Clinician who left lasting mark on Irish medical system
Graham Neale: Born: August 11th, 1929; Died: October 5th 2013
There was a distinct pattern of struggle against the odds in the life and work of Graham Neale, who has died aged 84.
Professor of clinical medicine at Trinity College Dublin from 1976 until 1980, he left an enduring mark on the Irish medical system through his work at St James’s Hospital in Dublin, and on the British National Health Service (NHS) through his championing of patient rights in the face of medical shortcomings.
Coming to Dublin from the postgraduate medicine school at Hammersmith Hospital in London, he found a situation in Ireland which puzzled him. In Britain, he told the Irish Medical Times, there was a teaching hospital for approximately every 3½ million people while in Ireland there were five.
Prof Neale faced the challenge of developing a single teaching hospital for Trinity at St James’s, where there was no tradition of academic medicine.
“The medical faculty at TCD,” he wrote in an unpublished memoir, “had an outstanding history but had fallen far behind the times. It taught its medical students in six small hospitals spread across the city in impossibly outdated buildings.”
A plan was agreed by politicians and the university board for the rebuilding of St James’s Hospital, formerly St Kevin’s, but “the power of politicians, priests and senior doctors knew no bounds”, wrote Prof Neale.
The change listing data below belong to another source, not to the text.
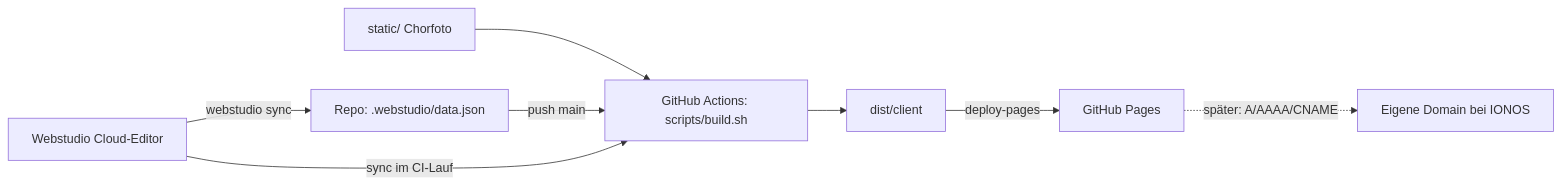
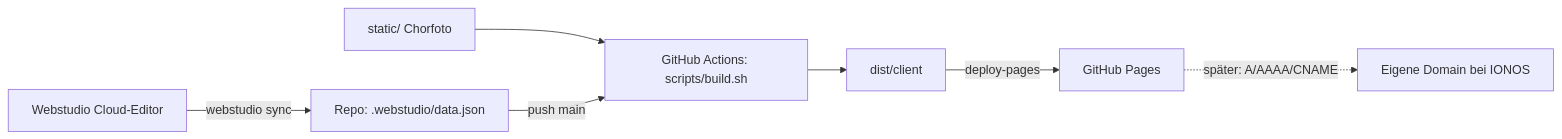
One commit to SkaldorHub/elua-website changed the diagram in README.md. Above: the diagram before and after it, drawn with Mermaid. The commit also changed other lines of this file and 5 other files, not shown here.

````diff
--- a/README.md
+++ b/README.md
@@ -9,10 +9,9 @@
 ```mermaid
 flowchart LR
     A[Webstudio Cloud-Editor] -->|webstudio sync| B[Repo: .webstudio/data.json]
     S[static/ Chorfoto] --> C
     B -->|push main| C[GitHub Actions: scripts/build.sh]
-    A -->|sync im CI-Lauf| C
     C --> D[dist/client]
     D -->|deploy-pages| E[GitHub Pages]
     E -.->|später: A/AAAA/CNAME| F[Eigene Domain bei IONOS]
 ```
````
When Charles Haughey, then minister for health, arrived at a St James’s open day he was expecting him to announce this plan, but instead heard him announce plans for a new hospital at Beaumont, in the heart of Haughey’s own constituency.
Prof Neale, nonetheless, achieved something remarkable at St James’s in the opinion of two young doctors he taught there, Davis Coakley and Des O’Neill.
Prof Neale first encountered difficulty in attracting consultants to St James’s, said Dr Coakley, as there were no private beds there.
“He had come from a background in the NHS where eminent clinicians had practically no private practice . . . He found Irish medicine complicated and very frustrating.”
But he persisted and gathered around him a small group of dedicated younger doctors. “Now St James’s is one of the most successful teaching hospitals in Europe,” said Dr Coakley. It developed against the odds “because it had a cadre of consultants who were not concerned with private practice”.
Dr O’Neill remembers Prof Neale as “a very humane, very interested teacher”. “There was a lack of pretence or showiness about him. He brought a message to the Dublin medical world it needed to hear at that time.”
Graham Neale was born the second of five children of a railway clerk and his Jersey-born wife in Hounslow, Middlesex, in 1929. Educated at Isleworth Grammar School and King’s College, London, he originally qualified as a teacher.
As a teenager he had hankered after a medical career but had no qualifications in chemistry or biology and no money for fees.
After national service in the RAF, however, he used a service gratuity to prepay his fees at Bristol University medical school, where he studied the required subjects during a premedical year and from which he graduated, laden with prizes, in 1960. After a year on a fellowship in Stockholm, he worked successively at Bristol Royal Infirmary and the RPSM at Hammersmith Hospital, specialising in gastroenterology.
After Dublin, he worked at Addenbrooke’s Hospital in Cambridge, where he helped to develop a pioneering method of intravenous feeding and lectured at the university. After retirement, he continued his academic work at University College and Imperial College, London.
Later in his career Neale became much concerned with patient safety, and was a trustee of the charity Action against Medical Accidents. He was lead clinician of a renowned study, Adverse Effects in British Hospitals, which has been cited more than 1,500 times in scientific journals. He was frequently called to appear as an expert witness.
Neale was married twice, first to Shirley Green, with whom he had a son and a daughter, Ian and Elizabeth, (marriage dissolved); second, in 1971, to Rosemary Geoghegan, with whom he also had a son and a daughter, Fiona and Johnathan. He is survived by his children and grandchildren.